■ EXERCISE DETAILS: Please write out the full listing beneath this line exactly, skipping its images.

***** ENTRIES SHOWN

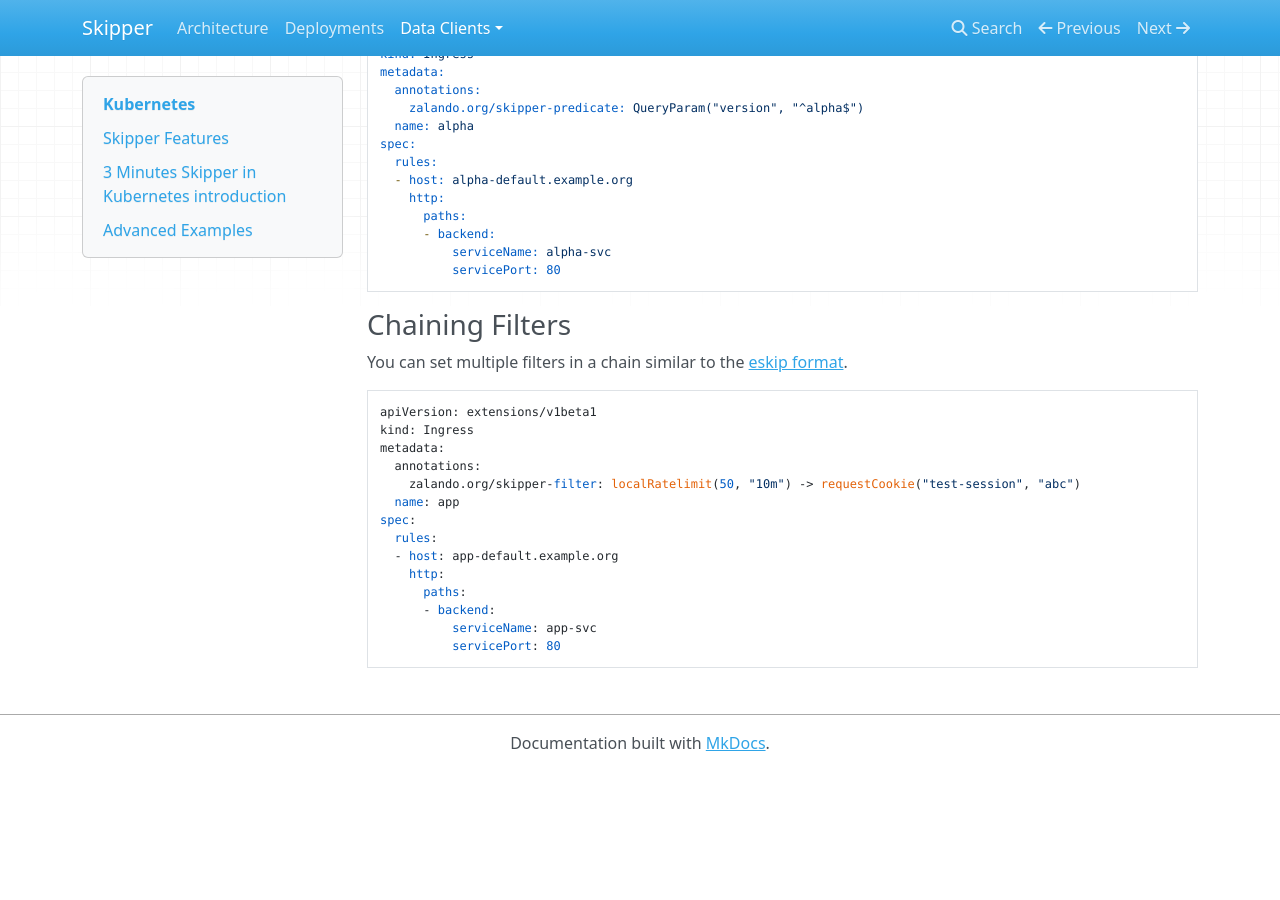
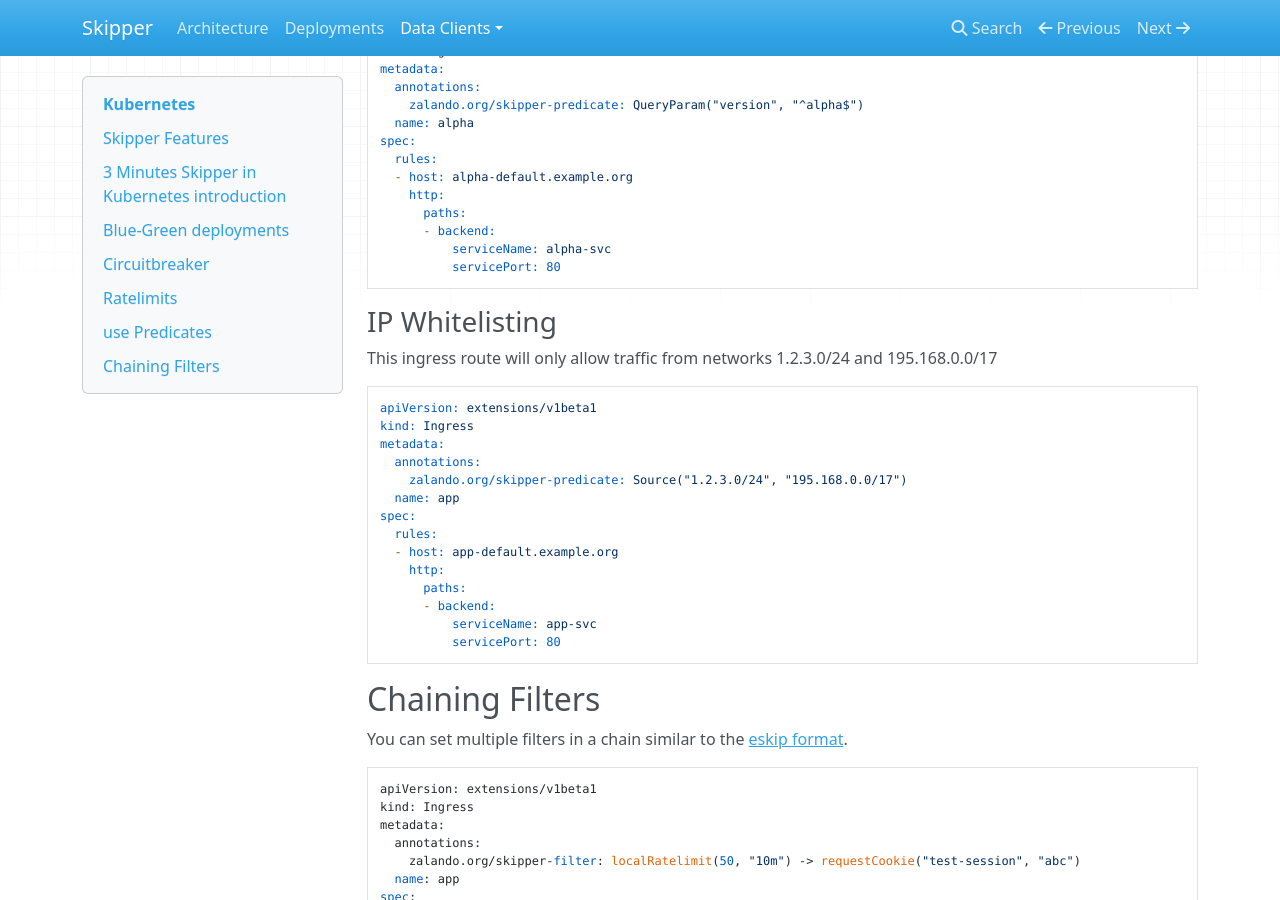
Before and after one commit to zalando/skipper, an MkDocs documentation site: the page built from docs/dataclients/kubernetes.md, in a window 1280 px wide and 900 px high, scrolled down 6928 px. Built offline with MkDocs 1.6.1, drawn with Linux system fonts in a browser that asks for light colours; nearby versions of some CDN libraries; old or Windows-style settings are respelled for this version of MkDocs; before the commit the page ends 7699 px from its top, so only the background shows below that.

Commit message:
add IP whitelisting in the docs and redo sectioning to have it better accessible from rendered doc site

```diff
--- a/docs/dataclients/kubernetes.md
+++ b/docs/dataclients/kubernetes.md
@@ -203,9 +203,7 @@ something that configures your frontend loadbalancer, for example
 and your DNS, [external-dns](https://github.com/kubernetes-incubator/external-dns)
 automatically.
 
-## Advanced Examples
-
-### Blue-Green deployments
+## Blue-Green deployments
 
 To do blue-green deployments you have to have control over traffic
 switching. Skipper gives you the opportunity to set weights to backend
@@ -242,9 +240,9 @@ and **my-app-2** will get **20%** of the traffic:
               servicePort: http
             path: /
 
-### Circuitbreaker
+## Circuitbreaker
 
-#### Consecutive Breaker
+### Consecutive Breaker
 
 The [consecutiveBreaker](https://godoc.org/github.com/zalando/skipper/filters/circuit#NewConsecutiveBreaker)
 filter is a breaker for the ingress route that open if the backend failures
@@ -271,7 +269,7 @@ The ingress spec would look like this:
               serviceName: app-svc
               servicePort: 80
 
-#### Rate Breaker
+### Rate Breaker
 
 The [rateBreaker](https://godoc.org/github.com/zalando/skipper/filters/circuit#NewRateBreaker)
 filter is a breaker for the ingress route that open if the backend
@@ -300,12 +298,12 @@ The ingress spec would look like this:
               servicePort: 80
 
 
-### Ratelimits
+## Ratelimits
 
 More details you will find in [ratelimit package](https://godoc.org/github.com/zalando/skipper/filters/ratelimit)
 and [kubernetes dataclient](https://godoc.org/github.com/zalando/skipper/dataclients/kubernetes) documentation.
 
-#### Client Ratelimits
+### Client Ratelimits
 
 The example shows 3 calls per minute per client, based on
 X-Forwarded-For header or IP incase there is no X-Forwarded-For header
@@ -327,7 +325,7 @@ set, are allowed to each skipper instance for the given ingress.
               servicePort: 80
 
 
-#### Service Ratelimits
+### Service Ratelimits
 
 The example shows 50 calls per minute are allowed to each skipper
 instance for the given ingress.
@@ -347,7 +345,7 @@ instance for the given ingress.
               serviceName: app-svc
               servicePort: 80
 
-### use Predicates
+## use Predicates
 
 [Predicates](https://godoc.org/github.com/zalando/skipper/predicates)
 are influencing the route matching, which you might want to carefully
@@ -357,7 +355,7 @@ toggles or time based enabling endpoints.
 You can use all kinds of [predicates](https://godoc.org/github.com/zalando/skipper/predicates)
 with [filters](https://godoc.org/github.com/zalando/skipper/filters) together.
 
-#### Feature Toggle
+### Feature Toggle
 
 This ingress route will only be matched if there is a Querystring
 "version=alpha" defined in the request. Like this you can easily build
@@ -378,8 +376,28 @@ feature toggles.
               serviceName: alpha-svc
               servicePort: 80
 
+### IP Whitelisting
 
-### Chaining Filters
+This ingress route will only allow traffic from networks 1.2.3.0/24 and 195.168.0.0/17
+
+    apiVersion: extensions/v1beta1
+    kind: Ingress
+    metadata:
+      annotations:
+        zalando.org/skipper-predicate: Source("1.2.3.0/24", "195.168.0.0/17")
+      name: app
+    spec:
+      rules:
+      - host: app-default.example.org
+        http:
+          paths:
+          - backend:
+              serviceName: app-svc
+              servicePort: 80
+
+
+
+## Chaining Filters
 
 You can set multiple filters in a chain similar to the [eskip format](https://godoc.org/github.com/zalando/skipper/eskip).
 
```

**********

■ RESPONSE AREA:
Before and after one commit to zalando/skipper, an MkDocs documentation site: the page built from docs/dataclients/kubernetes.md, in a window 1280 px wide and 900 px high, scrolled down 6928 px. Built offline with MkDocs 1.6.1, drawn with Linux system fonts in a browser that asks for light colours; nearby versions of some CDN libraries; old or Windows-style settings are respelled for this version of MkDocs; before the commit the page ends 7699 px from its top, so only the background shows below that.

Commit message:
add IP whitelisting in the docs and redo sectioning to have it better accessible from rendered doc site

```diff
--- a/docs/dataclients/kubernetes.md
+++ b/docs/dataclients/kubernetes.md
@@ -203,9 +203,7 @@ something that configures your frontend loadbalancer, for example
 and your DNS, [external-dns](https://github.com/kubernetes-incubator/external-dns)
 automatically.
 
-## Advanced Examples
-
-### Blue-Green deployments
+## Blue-Green deployments
 
 To do blue-green deployments you have to have control over traffic
 switching. Skipper gives you the opportunity to set weights to backend
@@ -242,9 +240,9 @@ and **my-app-2** will get **20%** of the traffic:
               servicePort: http
             path: /
 
-### Circuitbreaker
+## Circuitbreaker
 
-#### Consecutive Breaker
+### Consecutive Breaker
 
 The [consecutiveBreaker](https://godoc.org/github.com/zalando/skipper/filters/circuit#NewConsecutiveBreaker)
 filter is a breaker for the ingress route that open if the backend failures
@@ -271,7 +269,7 @@ The ingress spec would look like this:
               serviceName: app-svc
               servicePort: 80
 
-#### Rate Breaker
+### Rate Breaker
 
 The [rateBreaker](https://godoc.org/github.com/zalando/skipper/filters/circuit#NewRateBreaker)
 filter is a breaker for the ingress route that open if the backend
@@ -300,12 +298,12 @@ The ingress spec would look like this:
               servicePort: 80
 
 
-### Ratelimits
+## Ratelimits
 
 More details you will find in [ratelimit package](https://godoc.org/github.com/zalando/skipper/filters/ratelimit)
 and [kubernetes dataclient](https://godoc.org/github.com/zalando/skipper/dataclients/kubernetes) documentation.
 
-#### Client Ratelimits
+### Client Ratelimits
 
 The example shows 3 calls per minute per client, based on
 X-Forwarded-For header or IP incase there is no X-Forwarded-For header
@@ -327,7 +325,7 @@ set, are allowed to each skipper instance for the given ingress.
               servicePort: 80
 
 
-#### Service Ratelimits
+### Service Ratelimits
 
 The example shows 50 calls per minute are allowed to each skipper
 instance for the given ingress.
@@ -347,7 +345,7 @@ instance for the given ingress.
               serviceName: app-svc
               servicePort: 80
 
-### use Predicates
+## use Predicates
 
 [Predicates](https://godoc.org/github.com/zalando/skipper/predicates)
 are influencing the route matching, which you might want to carefully
@@ -357,7 +355,7 @@ toggles or time based enabling endpoints.
 You can use all kinds of [predicates](https://godoc.org/github.com/zalando/skipper/predicates)
 with [filters](https://godoc.org/github.com/zalando/skipper/filters) together.
 
-#### Feature Toggle
+### Feature Toggle
 
 This ingress route will only be matched if there is a Querystring
 "version=alpha" defined in the request. Like this you can easily build
@@ -378,8 +376,28 @@ feature toggles.
               serviceName: alpha-svc
               servicePort: 80
 
+### IP Whitelisting
 
-### Chaining Filters
+This ingress route will only allow traffic from networks 1.2.3.0/24 and 195.168.0.0/17
+
+    apiVersion: extensions/v1beta1
+    kind: Ingress
+    metadata:
+      annotations:
+        zalando.org/skipper-predicate: Source("1.2.3.0/24", "195.168.0.0/17")
+      name: app
+    spec:
+      rules:
+      - host: app-default.example.org
+        http:
+          paths:
+          - backend:
+              serviceName: app-svc
+              servicePort: 80
+
+
+
+## Chaining Filters
 
 You can set multiple filters in a chain similar to the [eskip format](https://godoc.org/github.com/zalando/skipper/eskip).
 
```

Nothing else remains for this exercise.